37. Kirkpatrick’s best precinct, percentage-wise, was Lake Junaluska.
38. Long finished 990 votes ahead of Kirkpatrick overall, with 12,959.
39. Beaverdam Republican Mark Pless didn’t win his home precinct of Beaverdam 1, but it was his best precinct performance by percentage.
39. Pless actually didn’t win any precincts, but did come in second in eight of 29.
40. Kirkpatrick bested Pless by 586 votes, but Pless topped Dem incumbent Commissioner Mike Sorrells for the third and final seat by just 43 votes, of more than 11,300 cast for each of them.
41. Sorrells recorded more absentee votes than any other commission candidate; all three Democrats (Kirkpatrick, Sorrells and Waynesville attorney Danny Davis) logged more absentee votes than all three Republicans (Long, Pless and Maggie Valley Alderman Phillip Wight).
42. Haywood County results from the races profiled herein show that the only Republican to beat their Democratic opponent in absentee voting was Rep. Presnell.
43. Haywood County results from the races profiled herein show that the only Republican to beat their Democratic opponent in early voting was Rep. Presnell.
44. The top four commission finishers — Long, Kirkpatrick, Pless and Sorrells — all finished within 2.36 percentage points of each other; coming in sixth of six, Wight was 3.85 points below Long, but just 1.49 percent away from claiming a seat.
Haywood County Tax Collector
Republican incumbent Mike Matthews is — or rather, was — probably the most controversial figure in this year’s local elections, with a number of Haywood public figures from both parties coming out both for and against him.
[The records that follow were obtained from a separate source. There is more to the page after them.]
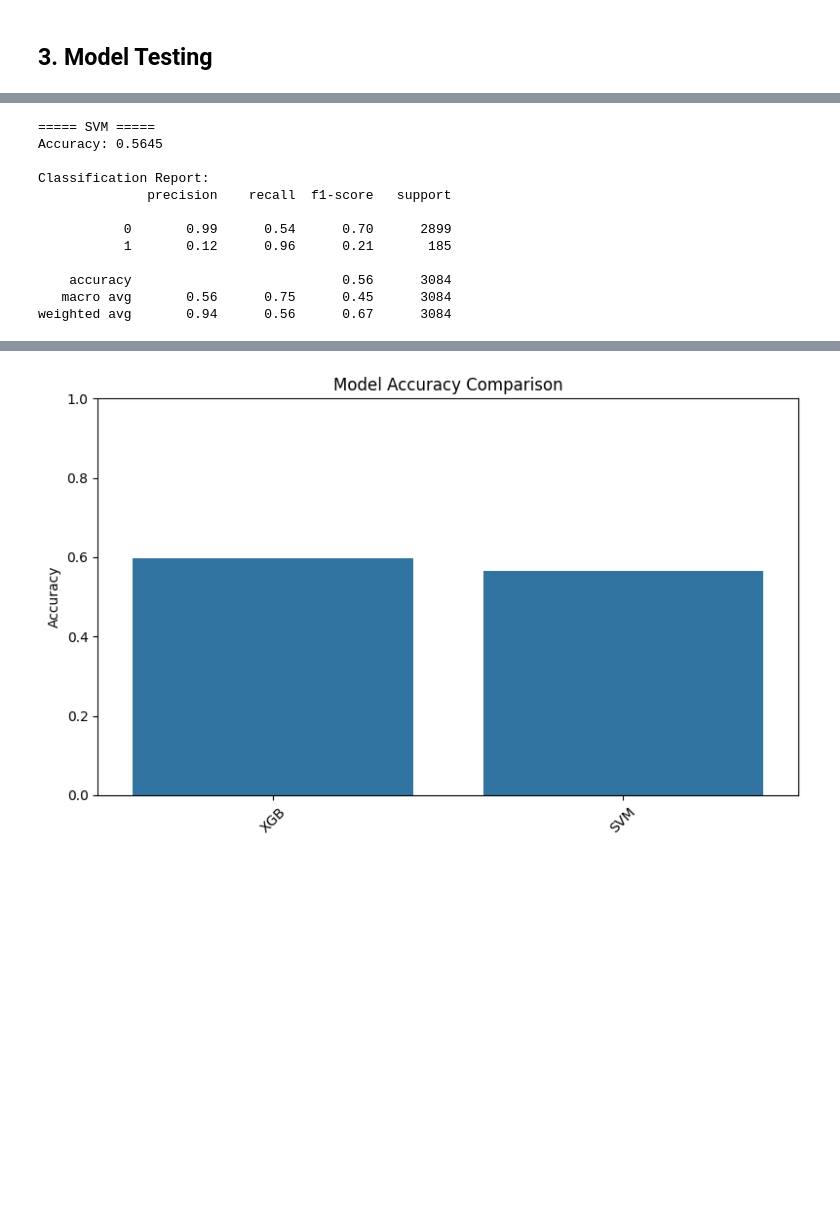
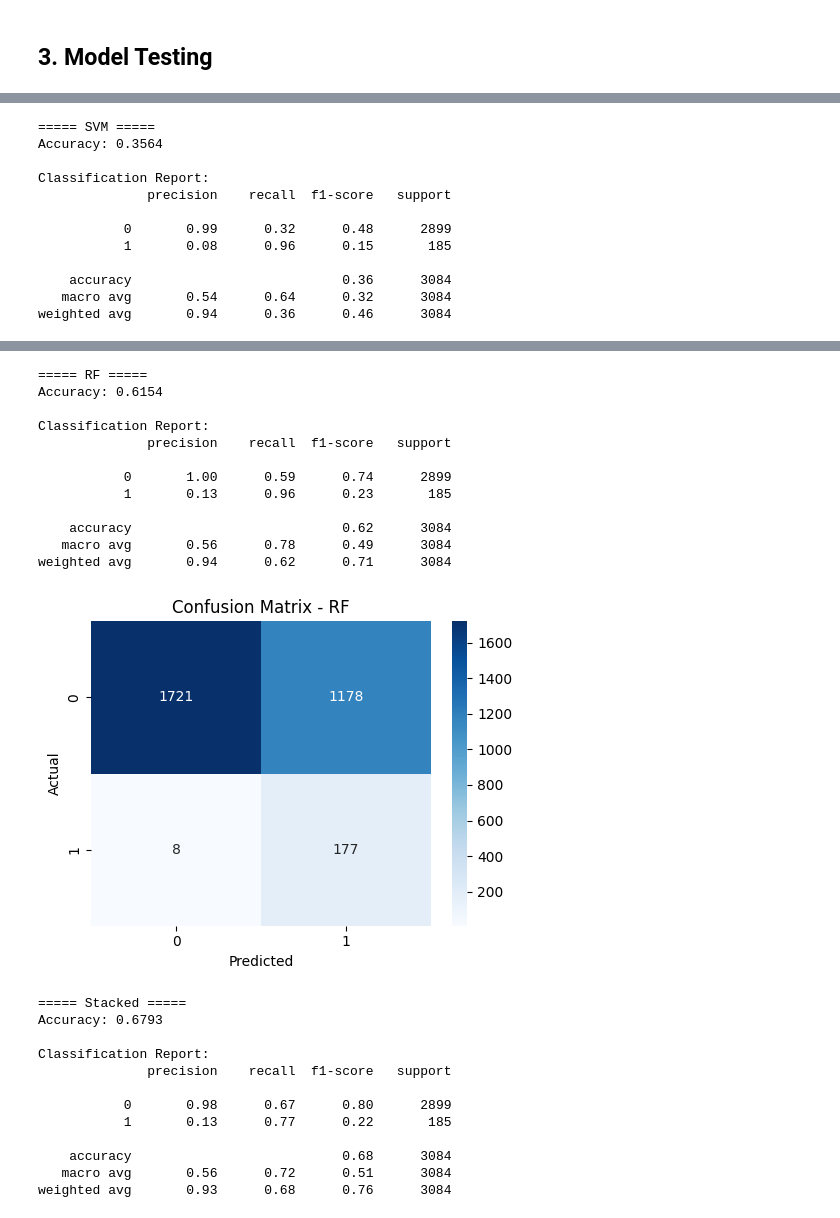
Before and after one commit to David38mk/vehicle-insurance-claim-fraud-datection-ML, a Jupyter notebook: notebooks/Vehicle-Insurance_claim_fraud_detection.ipynb, the cells around one changed output, grey strips where cells are left out. Saved outputs shown, nothing was run; the diff lists cells and outputs as text; code cells hidden in the pictures; blank space fills up the shorter version.

```diff
--- a/notebooks/Vehicle-Insurance_claim_fraud_detection.ipynb
+++ b/notebooks/Vehicle-Insurance_claim_fraud_detection.ipynb
@@ -308,6 +308,8 @@ plt.title("Correlation Heatmap")
 plt.show()
 # %% [output]
 [figure]
+# %%
+data = data.drop('AgeOfPolicyHolder',axis=1)
 # %% [markdown]
 ## 1.6. Data Split
 # %%
@@ -427,3 +429,28 @@ FraudFound_P
 0    94.014267
 1     5.985733
 Name: proportion, dtype: float64
+# %%
+rf = RandomForestClassifier(random_state=38)
+rf.fit(X_train, y_train)
+
+
+y_pred = rf.predict(X_val)
+
+
+acc = accuracy_score(y_val, y_pred)
+print(f"Accuracy Score: {acc:.4f}")
+
+
+print("\nClassification Report:")
+print(classification_report(y_val, y_pred))
+
+
+cm = confusion_matrix(y_val, y_pred)
+
+
+plt.figure(figsize=(6, 4))
+sns.heatmap(cm, annot=True, fmt='d', cmap='Blues', xticklabels=['No Fraud', 'Fraud'], yticklabels=['No Fraud', 'Fraud'])
+plt.title('Confusion Matrix')
+plt.xlabel('Predicted')
+plt.ylabel('Actual')
+plt.show()
@@ -653,8 +695,8 @@ f1_scorer = make_scorer(f1_score, pos_label=1)
 
 k = KFold(n_splits=10, shuffle=True, random_state=38)
 
-# 1. SVM - Randomized Search
-svm_model = SVC(class_weight='balanced')
+
+svm_model = SVC(class_weight='balanced', probability=True)
 svm_params = {
     'C': np.logspace(-2, 2, 10),
     'kernel': ['linear', 'rbf'],
@@ -667,7 +709,7 @@ svm_search.fit(X_res, y_res)
 print("Best SVM Params:", svm_search.best_params_)
 
 
-# 2. Random Forest - Randomized Search
+
 rf_model = RandomForestClassifier(class_weight='balanced',random_state=38)
 rf_params = {
     'n_estimators': [10,25,50,100, 200, 300, 500],
@@ -679,7 +721,7 @@ rf_search = RandomizedSearchCV(rf_model, rf_params, n_iter=10, cv=k, scoring={'r
 rf_search.fit(X_res, y_res)
 print("Best RF Params:", rf_search.best_params_)
 
-# 3. XGBoost - Randomized Search
+
 
 xgb_model = XGBClassifier(use_label_encoder=False, eval_metric='logloss', random_state=38)
 xgb_params = {
@@ -978,8 +854,10 @@ weighted avg       0.94      0.58      0.68      3701
 ## 3. Model Testing
 # %%
 model_dict = {
-    "XGB" : xgb_best,
-    "SVM" : svm
+    "XGB" : xgb,
+    "SVM" : svm,
+    "RF" : rf,
+    "Stacked" : stacked_model
     }
 compare_models(model_dict,X_test,y_test)
 # %% [output]
@@ -999,12 +877,12 @@ weighted avg       0.94      0.60      0.70      3084
 ===== SVM =====
-Accuracy: 0.5645
+Accuracy: 0.3564
 
 Classification Report:
               precision    recall  f1-score   support
 
-           0       0.99      0.54      0.70      2899
-           1       0.12      0.96      0.21       185
+           0       0.99      0.32      0.48      2899
+           1       0.08      0.96      0.15       185
 
-    accuracy                           0.56      3084
-   macro avg       0.56      0.75      0.45      3084
-weighted avg       0.94      0.56      0.67      3084
+    accuracy                           0.36      3084
+   macro avg       0.54      0.64      0.32      3084
+weighted avg       0.94      0.36      0.46      3084
@@ -1012 +890,25 @@ weighted avg       0.94      0.56      0.67      3084
+===== RF =====
+Accuracy: 0.6154
+
+Classification Report:
+              precision    recall  f1-score   support
+
+           0       1.00      0.59      0.74      2899
+           1       0.13      0.96      0.23       185
+
+    accuracy                           0.62      3084
+   macro avg       0.56      0.78      0.49      3084
+weighted avg       0.94      0.62      0.71      3084
-[figure, old version]
+[figure, new version]
+===== Stacked =====
+Accuracy: 0.6793
+
+Classification Report:
+              precision    recall  f1-score   support
+
+           0       0.98      0.67      0.80      2899
+           1       0.13      0.77      0.22       185
+
+    accuracy                           0.68      3084
+   macro avg       0.56      0.72      0.51      3084
+weighted avg       0.93      0.68      0.76      3084
```
Also changed, not shown: parts of 23 cells of this notebook, 1 other file.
Although 47.8 percent of voters came out for him, 52.2 percent came out against him, sweeping Democrat Greg West into an office many say shouldn’t be an elected position at all.
45. West won 17 of 29 precincts, mostly through the central urban core of Haywood County.
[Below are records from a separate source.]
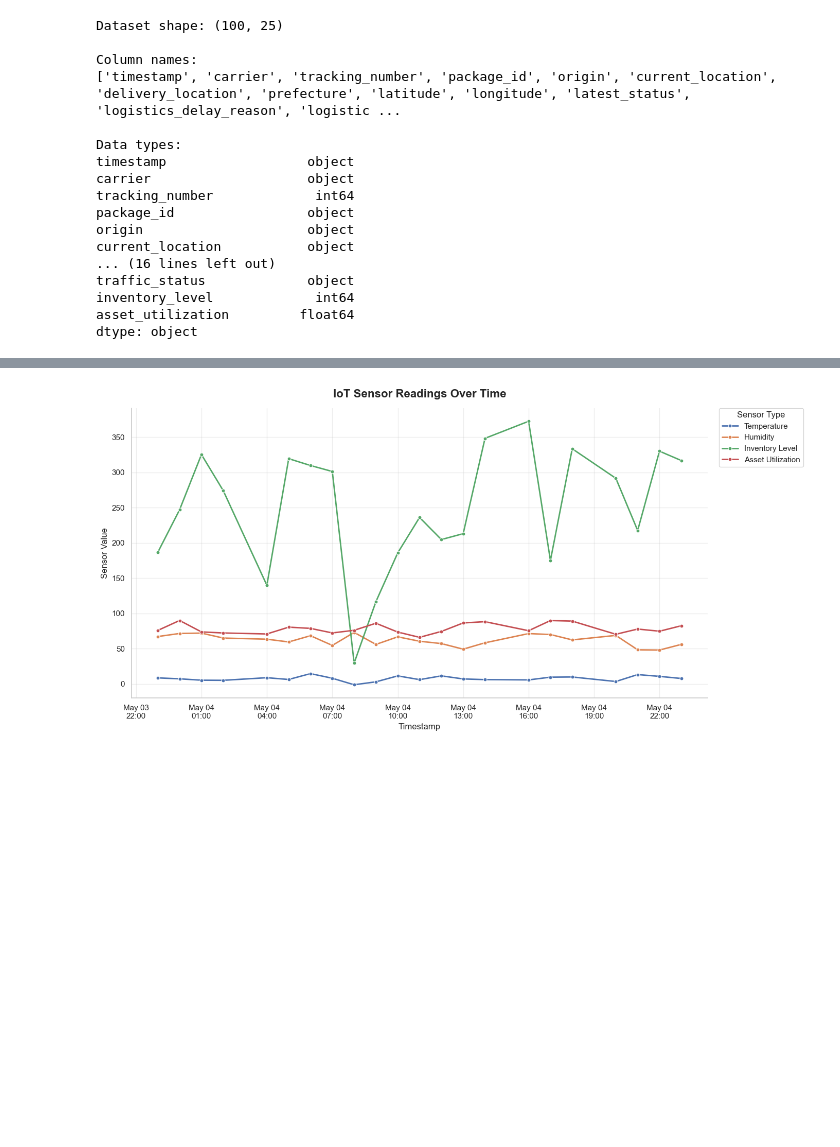
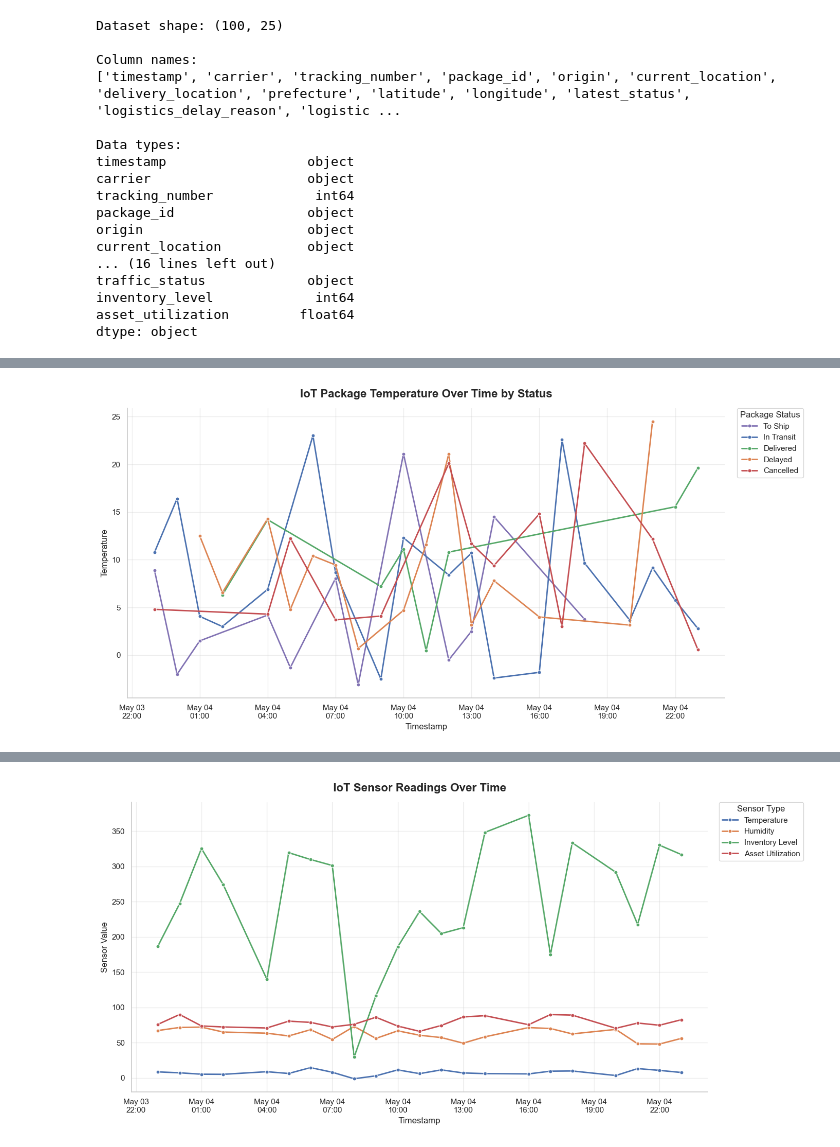
Before and after one commit to Team-Kaizen-MMDC/adet, a Jupyter notebook: week7_LinePlotofIoTSensorReadingsOverTime.ipynb, the cells around one changed output, grey strips where cells are left out. Drawn from its saved outputs; the diff is of its cells as text; code cells hidden in the pictures; blank space fills up the shorter version.

```diff
--- a/week7_LinePlotofIoTSensorReadingsOverTime.ipynb
+++ b/week7_LinePlotofIoTSensorReadingsOverTime.ipynb
@@ -177,0 +226,43 @@ This chart shows the actual sensor values using their original scales. It is use
+# %%
+# Create package temperature line plot by status
+fig, ax = plt.subplots(figsize=(14, 7))
+
+sns.lineplot(
+    data=status_hourly_df,
+    x="timestamp",
+    y="temperature",
+    hue="package_status",
+    hue_order=status_order,
+    palette=status_colors,
+    marker="o",
+    markersize=5,
+    linewidth=2,
+    ax=ax
+)
+
+# Add chart title and axis labels
+ax.set_title("IoT Package Temperature Over Time by Status", fontsize=16, fontweight="bold", pad=15)
+ax.set_xlabel("Timestamp", fontsize=12)
+ax.set_ylabel("Temperature", fontsize=12)
+
+# Format x-axis labels using fixed time intervals
+ax.xaxis.set_major_locator(mdates.HourLocator(interval=3))
+ax.xaxis.set_major_formatter(mdates.DateFormatter("%b %d\n%H:%M"))
+
+# Improve plot readability
+ax.grid(True, alpha=0.35)
+ax.spines["top"].set_visible(False)
+ax.spines["right"].set_visible(False)
+
+# Move legend outside the plotting area
+ax.legend(
+    title="Package Status",
+    bbox_to_anchor=(1.02, 1),
+    loc="upper left",
+    borderaxespad=0
+)
+
+plt.tight_layout()
+plt.show()
+# %% [output]
+[figure, added]
```
Also changed, not shown: parts of 30 cells of this notebook.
46. Matthews eked out a slim win in Ivy Hill, the county’s largest precinct in terms of voters.
47. More than 13 percent of West’s 1,071-vote margin of victory came from strong absentee and early voting support.
No red wave, no blue wave — but it was a wave nonetheless; prior to the election, few candidates claimed to have any semblance of an idea of how it would all shake out on Election Day, and as it turns out, they were all correct.
48. In 2014, voter turnout in North Carolina was 44.35 percent. In 2018, it was 52.39 percent, or about 18 percent higher.
49. In 2014, voter turnout in Haywood County was 45.07 percent. In 2018, it was 56.39 percent, or about 25 percent higher.
50. The number of registered voters in Haywood County in 2018 grew 6.16 percent over 2014, from 42,448 to 45,063.